Aivy Nguyen and Maceo Shivers are Olympic High graduates participating in a four-year apprenticeship program that began when they were juniors. Aivy, who graduated in 2014, is apprenticed to Chiron America Inc., a machine and systems manufacturer. She works in automation as a programmer. Maceo, a 2013 graduate, is apprenticed to Bosch-Rexroth Corp., an engineering firm. He is a computer numeric-controlled machinist. Both are attending Central Piedmont Community College (CPCC).

Olympic partners with companies that are part of Apprenticeship 2000 and Apprenticeship Charlotte. Students participating in the program are provided with free higher education, a salary and skills in a competitive trade. They also receive a certification as a journeyman in the field.

Preparing Charlotte-Mecklenburg Schools students with a high school degree and a strong post-secondary plan is a district goal. The process begins in kindergarten and continues through the next 12 years of education. Industry-driven education and career-training is one way the district prepares students and links K-12 schools, community colleges and private employers.

apprenticeship_insidepic1.jpg"I've always been a hands-on person," said Aivy. "I was in my digital electronics class when I saw a flier about the apprenticeships. My parents and I went to the open house to find out more. They were a little hesitant about me applying but now they are glad I did because they see the benefits."

Aivy said she was shy when she started at Chiron but now conducts many of the student tours.

"I didn't like speaking in front of crowds before," she said. "But being here has taught me not only industry skills but communication skills. When I came to the company I felt a little intimidated because I wasn't sure I could keep up with the guys, but I can and I do. I'm more confident."

Aivy is the only female on the production floor. She said no one treats her differently. She is part of the team, which she describes as her extended family.

"Everyone has been willing to show me what they know," said Aivy. "I'll be traveling to Germany this summer to receive more training and to work on several projects for our parent company. I'm thankful for the opportunity. Advanced manufacturing is competitive so, as the company grows, I grow, too."

apprenticeship_insidepic2.jpgThis year, Maceo will complete his apprenticeship program and will graduate from CPCC. He is the first in his immediate family to graduate from college.
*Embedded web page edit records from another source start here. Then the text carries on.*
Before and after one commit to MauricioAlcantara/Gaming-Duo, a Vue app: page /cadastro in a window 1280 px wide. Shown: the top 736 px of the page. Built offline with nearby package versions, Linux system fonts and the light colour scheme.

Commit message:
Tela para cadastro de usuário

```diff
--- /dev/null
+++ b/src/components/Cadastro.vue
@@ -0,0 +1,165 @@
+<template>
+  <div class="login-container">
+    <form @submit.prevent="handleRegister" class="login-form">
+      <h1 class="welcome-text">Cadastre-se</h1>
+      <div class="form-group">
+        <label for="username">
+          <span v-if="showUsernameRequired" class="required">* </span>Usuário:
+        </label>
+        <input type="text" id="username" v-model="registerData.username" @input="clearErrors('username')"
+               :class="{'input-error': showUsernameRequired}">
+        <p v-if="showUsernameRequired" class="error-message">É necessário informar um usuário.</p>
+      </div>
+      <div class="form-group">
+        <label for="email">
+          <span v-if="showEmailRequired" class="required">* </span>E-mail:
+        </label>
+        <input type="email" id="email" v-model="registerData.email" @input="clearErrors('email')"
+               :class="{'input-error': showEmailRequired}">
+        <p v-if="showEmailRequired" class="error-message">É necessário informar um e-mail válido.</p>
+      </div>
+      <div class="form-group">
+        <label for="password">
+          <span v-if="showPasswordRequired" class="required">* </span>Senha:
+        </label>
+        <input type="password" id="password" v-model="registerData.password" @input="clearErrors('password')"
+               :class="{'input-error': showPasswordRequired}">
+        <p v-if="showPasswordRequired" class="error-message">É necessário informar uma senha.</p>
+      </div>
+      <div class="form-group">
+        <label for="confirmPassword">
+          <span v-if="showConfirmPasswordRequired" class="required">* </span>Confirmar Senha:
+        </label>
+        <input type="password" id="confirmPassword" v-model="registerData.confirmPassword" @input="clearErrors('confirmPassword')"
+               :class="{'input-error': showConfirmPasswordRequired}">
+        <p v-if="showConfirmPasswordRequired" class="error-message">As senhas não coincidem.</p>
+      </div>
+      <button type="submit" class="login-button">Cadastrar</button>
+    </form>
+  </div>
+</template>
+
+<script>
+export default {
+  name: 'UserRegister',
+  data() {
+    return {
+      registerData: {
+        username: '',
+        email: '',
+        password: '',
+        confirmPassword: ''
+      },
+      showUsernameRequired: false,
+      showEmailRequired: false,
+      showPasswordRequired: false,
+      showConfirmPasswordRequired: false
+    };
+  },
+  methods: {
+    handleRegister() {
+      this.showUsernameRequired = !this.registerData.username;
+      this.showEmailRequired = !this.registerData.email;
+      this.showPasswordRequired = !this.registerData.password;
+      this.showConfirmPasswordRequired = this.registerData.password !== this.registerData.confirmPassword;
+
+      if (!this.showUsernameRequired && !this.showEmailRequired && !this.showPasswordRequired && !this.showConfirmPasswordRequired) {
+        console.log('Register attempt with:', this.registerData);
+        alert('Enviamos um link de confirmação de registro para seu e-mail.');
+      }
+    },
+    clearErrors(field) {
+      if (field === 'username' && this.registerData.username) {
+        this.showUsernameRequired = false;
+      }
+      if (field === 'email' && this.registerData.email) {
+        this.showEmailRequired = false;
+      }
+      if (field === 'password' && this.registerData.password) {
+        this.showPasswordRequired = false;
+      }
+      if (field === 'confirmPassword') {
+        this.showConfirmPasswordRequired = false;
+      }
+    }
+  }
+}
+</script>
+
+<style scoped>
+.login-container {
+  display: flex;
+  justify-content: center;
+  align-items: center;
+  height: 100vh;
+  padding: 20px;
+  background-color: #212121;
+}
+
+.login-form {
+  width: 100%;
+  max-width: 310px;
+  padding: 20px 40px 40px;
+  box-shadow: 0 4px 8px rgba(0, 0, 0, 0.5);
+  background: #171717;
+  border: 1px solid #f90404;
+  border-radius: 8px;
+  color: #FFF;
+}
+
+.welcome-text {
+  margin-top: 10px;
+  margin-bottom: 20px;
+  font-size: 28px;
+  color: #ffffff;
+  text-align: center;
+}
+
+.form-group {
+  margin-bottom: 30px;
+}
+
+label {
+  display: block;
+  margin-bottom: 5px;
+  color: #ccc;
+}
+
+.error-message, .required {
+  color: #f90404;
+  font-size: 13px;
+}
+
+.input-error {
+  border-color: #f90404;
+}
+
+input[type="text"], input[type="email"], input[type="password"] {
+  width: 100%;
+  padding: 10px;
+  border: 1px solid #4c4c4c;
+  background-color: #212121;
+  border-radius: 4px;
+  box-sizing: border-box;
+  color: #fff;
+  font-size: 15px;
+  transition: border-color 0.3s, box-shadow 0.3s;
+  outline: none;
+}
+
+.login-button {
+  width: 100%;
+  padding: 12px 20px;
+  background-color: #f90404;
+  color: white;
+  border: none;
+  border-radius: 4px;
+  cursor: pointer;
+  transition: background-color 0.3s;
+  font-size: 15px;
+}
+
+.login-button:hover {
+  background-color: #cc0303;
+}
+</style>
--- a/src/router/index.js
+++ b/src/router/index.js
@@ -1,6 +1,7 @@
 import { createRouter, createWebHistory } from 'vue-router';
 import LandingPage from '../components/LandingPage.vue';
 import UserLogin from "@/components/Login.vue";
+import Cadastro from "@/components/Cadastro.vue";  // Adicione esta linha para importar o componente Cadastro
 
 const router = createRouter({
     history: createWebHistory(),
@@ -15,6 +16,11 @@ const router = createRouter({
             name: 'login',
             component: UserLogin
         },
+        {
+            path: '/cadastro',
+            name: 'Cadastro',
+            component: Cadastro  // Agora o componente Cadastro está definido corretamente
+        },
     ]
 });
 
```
He plans to continue with Bosch-Rexroth Corp. Maceo credits his career-focused studies at Olympic for leading him to his passion for building precision manufacturing equipment.
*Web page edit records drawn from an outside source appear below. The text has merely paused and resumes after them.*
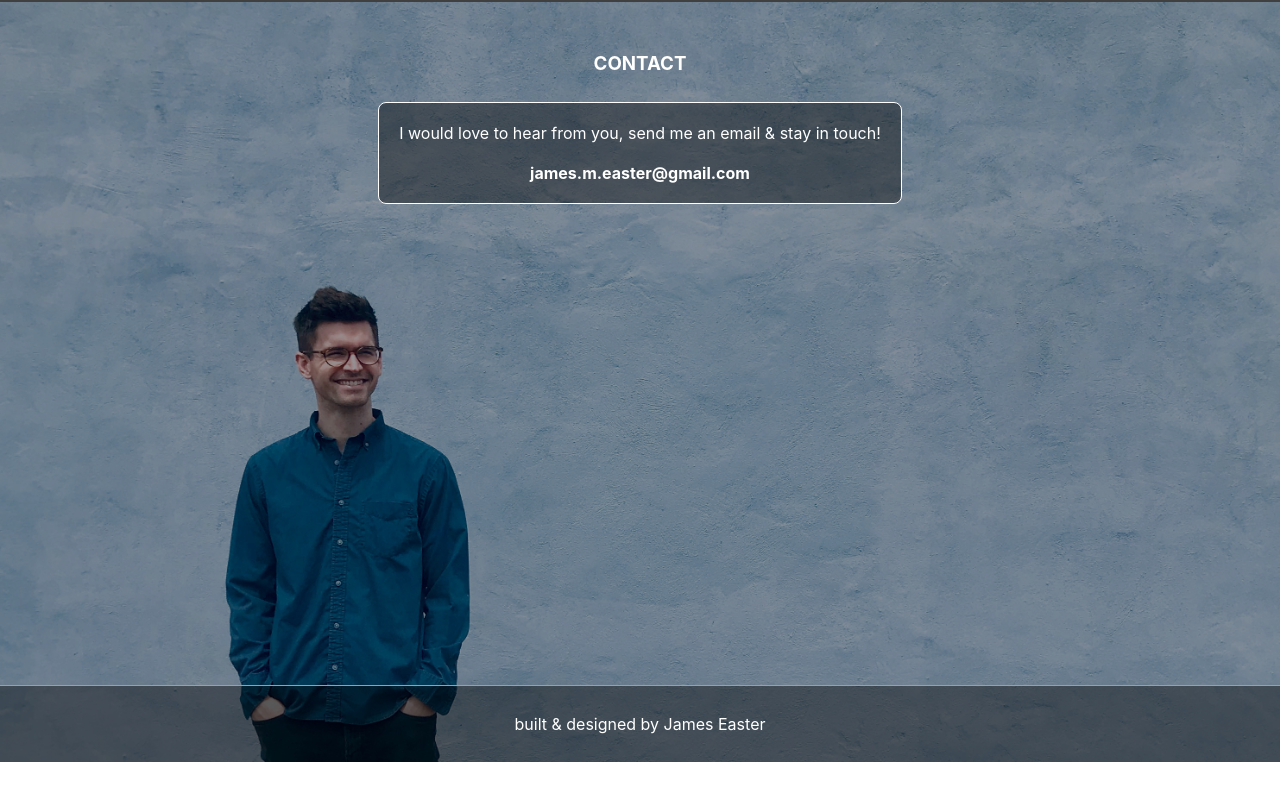
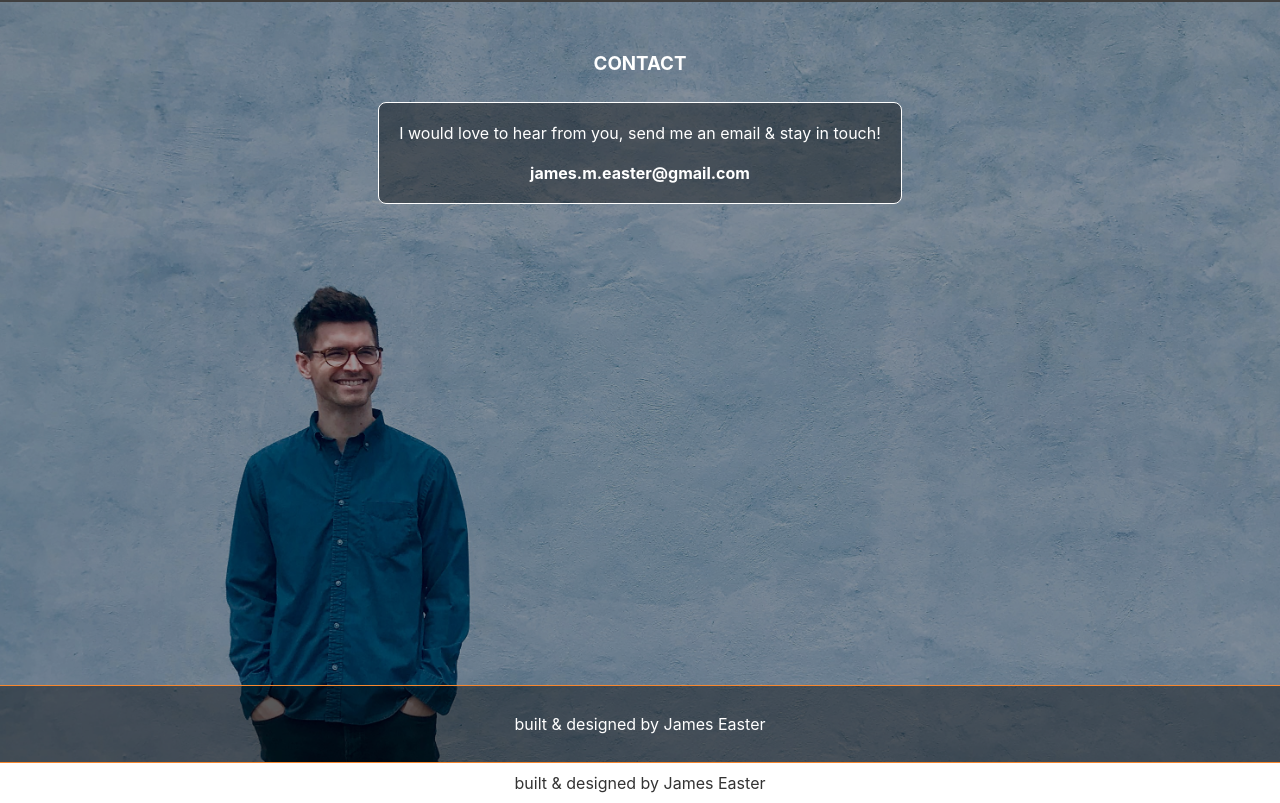
Before and after one commit to jameseaster/about, a React (Create React App) app: page / in a window 1280 px wide. Shown: the part 3185-3988 px from the top of the page. Before the commit the page ends 3947 px from the top, so only its background shows below. Built offline with nearby package versions, Linux system fonts and the light colour scheme.

Commit message:
(refactor) extract footer from Contact and create Footer component

```diff
--- a/src/App.js
+++ b/src/App.js
@@ -4,6 +4,7 @@ import HomeScreen from "./components/HomeScreen";
 import About from "./components/About";
 import ProjectList from "./components/ProjectList";
 import Contact from "./components/Contact";
+import Footer from "./components/Footer";
 
 const App = () => (
   <div className="App">
@@ -12,6 +13,7 @@ const App = () => (
     <About />
     <ProjectList />
     <Contact />
+    <Footer />
   </div>
 );
 
--- /dev/null
+++ b/src/components/Footer.jsx
@@ -0,0 +1,24 @@
+import React from "react";
+import styled from "styled-components";
+
+const FooterStyle = styled.div`
+  background-color: #fff;
+  color: #333;
+  text-align: center;
+  border-top: 1px solid #f7882f;
+
+  @media (min-width: 768px) {
+    padding-top: 10px;
+    padding-bottom: 10px;
+  }
+`;
+
+const Footer = () => {
+  return (
+    <FooterStyle>
+      <p>built & designed by James Easter</p>
+    </FooterStyle>
+  );
+};
+
+export default Footer;
```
"When I attended Olympic I participated in Building Habitat houses. I took classes in drafting, carpentry, wood shop and principles of engineering," said Maceo. "I was offered opportunities that fit my needs and I took advantage of it."
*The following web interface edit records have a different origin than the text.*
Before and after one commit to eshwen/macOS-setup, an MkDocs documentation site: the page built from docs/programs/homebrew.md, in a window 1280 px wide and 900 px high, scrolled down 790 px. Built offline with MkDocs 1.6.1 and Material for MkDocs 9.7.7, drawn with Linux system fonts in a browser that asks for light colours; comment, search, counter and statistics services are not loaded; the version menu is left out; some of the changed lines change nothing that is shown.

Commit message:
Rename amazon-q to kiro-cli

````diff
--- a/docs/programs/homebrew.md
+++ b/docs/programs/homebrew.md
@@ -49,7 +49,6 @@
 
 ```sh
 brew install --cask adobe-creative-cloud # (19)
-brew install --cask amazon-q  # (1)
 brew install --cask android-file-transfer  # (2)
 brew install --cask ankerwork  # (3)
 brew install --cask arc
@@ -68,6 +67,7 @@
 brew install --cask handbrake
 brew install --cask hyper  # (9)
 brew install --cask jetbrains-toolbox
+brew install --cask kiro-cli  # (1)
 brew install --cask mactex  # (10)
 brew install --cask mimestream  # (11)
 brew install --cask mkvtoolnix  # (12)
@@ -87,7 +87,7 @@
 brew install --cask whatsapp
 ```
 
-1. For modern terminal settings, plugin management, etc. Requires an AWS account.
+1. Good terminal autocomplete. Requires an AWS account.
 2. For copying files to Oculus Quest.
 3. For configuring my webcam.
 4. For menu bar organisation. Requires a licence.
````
Maceo said that precision is critical in the work he does.

"My attention to detail is the skill I've developed the most over time," he said. "When you are programming a machine, if you forget a decimal point it can cause a huge error."

Maceo is the oldest of five children and he talks to his siblings about his career. He'd like them to follow in his footsteps.

apprenticeship_insidepic3.jpg"They aren't interested in what I do right now," he said. "Even if they take another path, I want them to know they have to bring their A-game to school every day. If I hadn't had good grades and gone to school on time, companies wouldn't have considered me for an apprenticeship. Your freshman year in high school does matter."

Both students said Michael Realon, the school's coordinator for career technical education, was instrumental in their success.​

"Apprenticeships offer high school students a pathway for combining learning in the classroom with the development of valuable workplace skills in high-demand careers," said Realon. "With Charlotte-Mecklenburg ranking 99th out of America's 100 largest city-county areas in terms of local youth realizing upward economic and social mobility, apprenticeships have become an important component of the solution."

The other companies the school partners with are Siemens Energy, Groninger, Pfaff, Blum, Daetwyler, Sarstedt and Ameritech.